Tuesday, April 29, 2014

All You Need Is Kill/Edge of Tomorrow

All You Need Is KillHiroshi Sakurazaka’s widely praised breakthrough novel, was nominated for Japan's Seiun Awards, published in Japanese and English, and adapted to manga beginning this past January. Warner Bros. is bringing it to a theater near you on June 6 as “Edge of Tomorrow,” featuring Tom Cruise as yet another unlikely Japanese warrior (for more info, see The Last Samurai – or maybe not).*

In Sakurazaka's imaginative literary world, the United Defense Force has been fighting Mimics, a nightmarish advance force sent by a race that wants to remake the earth into a habitat in which they can live. That means humanity has to die.

Keiji, a rookie warrior, sustains a horrible injury in his first battle. Rita Vratiski, a virtual goddess of destruction reverentially known as the Full Metal B****, finds him as he bleeds out. He manages to ask her if this is the end. ”Yeah, “ she tells him, “But I’ll stay with you until you die.” And die he does.

Then he wakes up. Through a convergence of unlikely events, he is fated for this to happen over and over again. Every time he dies, he loops back in time. He soon realizes he can train in such a way that he might be able to eventually win the battle – and perhaps the war – on behalf of humanity. He takes courage from the mindset of the samurai: “Strike down the enemy, and learn.” He shakes off his brooding nihilism, stops experimenting with ways to die, and chooses to fight.

Wednesday, April 9, 2014

"Who Are We?" (Reflections on The Walking Dead, Season 4)

The Season Four finale of The Walking Dead attracted 15.7million viewers, 10.2 million of whom were in the 18-49 demographic. It shattered previous records (the Game of Thrones season finale garned 5.4 million; Duck Dynasty reached 6 million; Breaking Bad’s Season Four finale recorded just under 2 million, and the final show of the entire series hit 10.3 million).

In other words, The Walking Dead is a cultural phenomenon. A lot of people are turned off by the gore (and it’s certainly gruesome), but The Walking Dead offers a gold mine of philosophical, moral, religious, and cultural talking points. I’ve written elsewhere about these issues (see links at the end). What caught my attention at the end of Season Four was the way in which Carl brings up one of the most important questions of all.

Michonne, Rick, and Carl are walking toward Terminus, a fabled place of sanctuary and rest in the midst of the apocalypse. As they get closer, Carl asks, “Will we tell them what we did?” Rick responds, “We’ll tell them who we are.” And Carl asks the right question in response: “Who are we?”
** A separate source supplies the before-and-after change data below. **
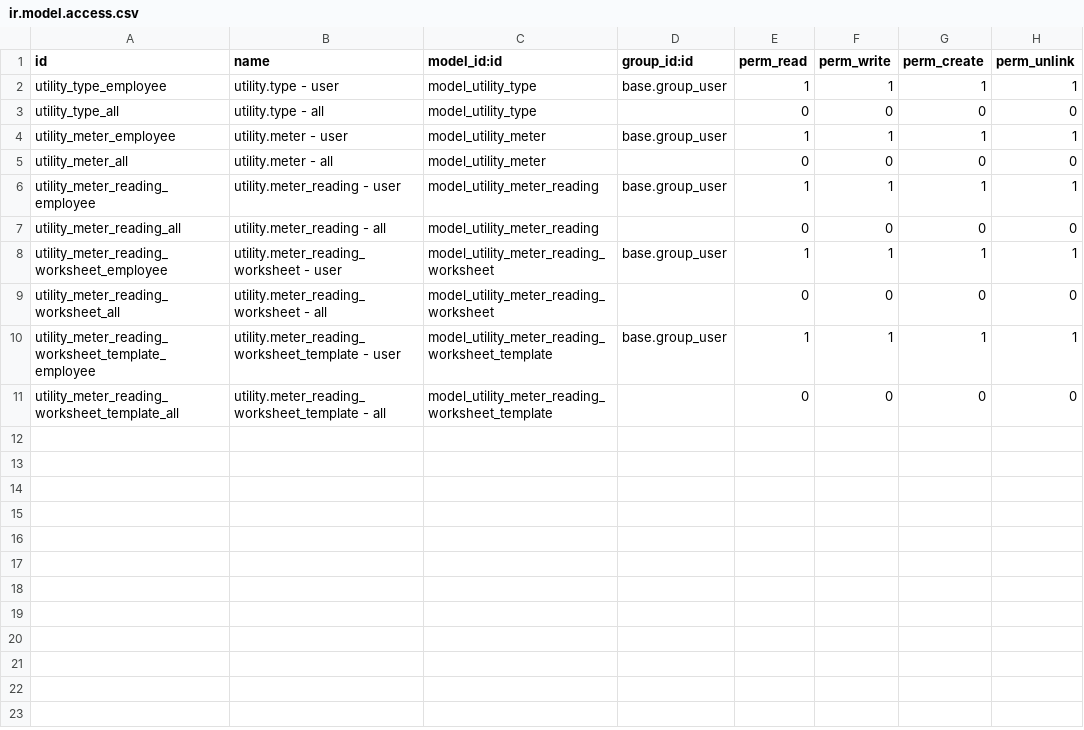
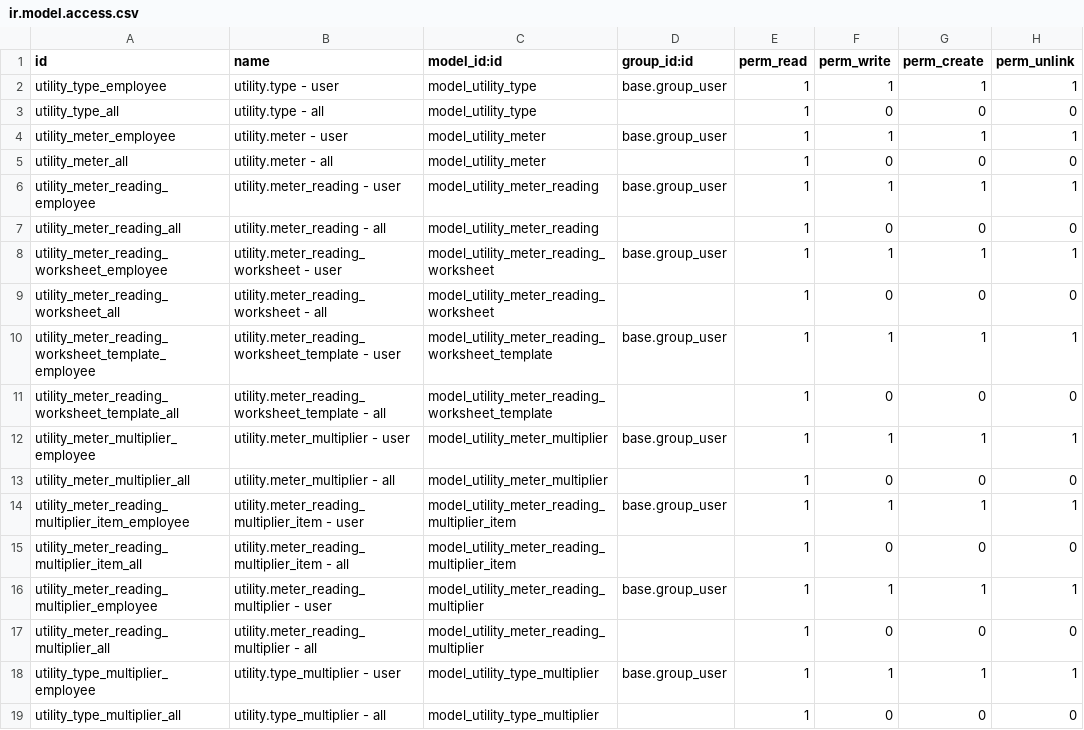
Before and after one commit to open-synergy/opnsynid-vertical-utility, a CSV file: utility_base/security/ir.model.access.csv, drawn as a sheet.

Commit message:
[8.0.1.2.0] utility_base
* Fix security access for all user
* Group all master data menu related to meter reading
* Add multiplier feature on meter reading
* Adjust view layouts
* Change module name on manifest

```diff
--- a/utility_base/security/ir.model.access.csv
+++ b/utility_base/security/ir.model.access.csv
@@ -2,10 +2,18 @@ id,name,model_id:id,group_id:id,perm_read,perm_write,perm_create,perm_unlink
 utility_type_employee,utility.type - user,model_utility_type,base.group_user,1,1,1,1
-utility_type_all,utility.type - all,model_utility_type,,0,0,0,0
+utility_type_all,utility.type - all,model_utility_type,,1,0,0,0
 utility_meter_employee,utility.meter - user,model_utility_meter,base.group_user,1,1,1,1
-utility_meter_all,utility.meter - all,model_utility_meter,,0,0,0,0
+utility_meter_all,utility.meter - all,model_utility_meter,,1,0,0,0
 utility_meter_reading_employee,utility.meter_reading - user,model_utility_meter_reading,base.group_user,1,1,1,1
-utility_meter_reading_all,utility.meter_reading - all,model_utility_meter_reading,,0,0,0,0
+utility_meter_reading_all,utility.meter_reading - all,model_utility_meter_reading,,1,0,0,0
 utility_meter_reading_worksheet_employee,utility.meter_reading_worksheet - user,model_utility_meter_reading_worksheet,base.group_user,1,1,1,1
-utility_meter_reading_worksheet_all,utility.meter_reading_worksheet - all,model_utility_meter_reading_worksheet,,0,0,0,0
+utility_meter_reading_worksheet_all,utility.meter_reading_worksheet - all,model_utility_meter_reading_worksheet,,1,0,0,0
 utility_meter_reading_worksheet_template_employee,utility.meter_reading_worksheet_template - user,model_utility_meter_reading_worksheet_template,base.group_user,1,1,1,1
-utility_meter_reading_worksheet_template_all,utility.meter_reading_worksheet_template - all,model_utility_meter_reading_worksheet_template,,0,0,0,0
+utility_meter_reading_worksheet_template_all,utility.meter_reading_worksheet_template - all,model_utility_meter_reading_worksheet_template,,1,0,0,0
+utility_meter_multiplier_employee,utility.meter_multiplier - user,model_utility_meter_multiplier,base.group_user,1,1,1,1
+utility_meter_multiplier_all,utility.meter_multiplier - all,model_utility_meter_multiplier,,1,0,0,0
+utility_meter_reading_multiplier_item_employee,utility.meter_reading_multiplier_item - user,model_utility_meter_reading_multiplier_item,base.group_user,1,1,1,1
+utility_meter_reading_multiplier_item_all,utility.meter_reading_multiplier_item - all,model_utility_meter_reading_multiplier_item,,1,0,0,0
+utility_meter_reading_multiplier_employee,utility.meter_reading_multiplier - user,model_utility_meter_reading_multiplier,base.group_user,1,1,1,1
+utility_meter_reading_multiplier_all,utility.meter_reading_multiplier - all,model_utility_meter_reading_multiplier,,1,0,0,0
+utility_type_multiplier_employee,utility.type_multiplier - user,model_utility_type_multiplier,base.group_user,1,1,1,1
+utility_type_multiplier_all,utility.type_multiplier - all,model_utility_type_multiplier,,1,0,0,0
```
Also changed, not shown: 16 other files.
Part of the brilliance of The Walking Dead is that we are constantly challenged to ask what we would or would not do, what we could live with and what we could not. In the end, it all boils down to Carl’s question: Who are we?

Saturday, April 5, 2014

Dean Koontz's "Innocence"

Dean Koontz is perhaps the most famous Christian author alive today. He has sold over 450,000,000 books, with 17,000,000 added each year.  He's sold more books than Stephen King, which is no small feat. Since he’s not published by a Christian publishing house, he flies under the radar in Christian circles. That’s a shame. He is writing about horror, hope, good, evil, nihilism and purpose in a way that is captivating, true, and broadly accessible.

His latest novel, Innocence, is yet another highly acclaimed novel of beauty and hope in the midst of a dark, dark word. Rather than working my way through the plot (I really don’t want to give away the ending), I will let Koontz's own words (from the book and from interviews) reveal why his message has resonated so deeply with so many.


“According to my mother, my real father loved freedom more than he loved her. Two weeks before I was born, he walked out and never walked back in, off to the sea, she said, or to some far jungle, a restless man who traveled to find himself but lost himself instead.” 
“You’re too high a price to pay,’ my mother declared on the afternoon when she sent me away. ‘I’ve lived by my own rules, and I expected a cost, but not this. Not you.’”
Koontz’s childhood was troubled to say the least, but he made the best of it. He told the National Catholic Register, “As a boy, I yearned for a normal family life, but later I understood that the darkness of my childhood was in a strange way a gift. Because of the poverty and violence of those early years, I have a depth of experience to draw upon that enriches my work.”

No wonder he writes poignantly of the perils of childhood. In a world increasingly characterized by the fragmentation of families and the damage that comes from rejection, criticism, and abuse, Koontz’s novels offer both empathy and hope. Our history is real, but it’s not our destiny.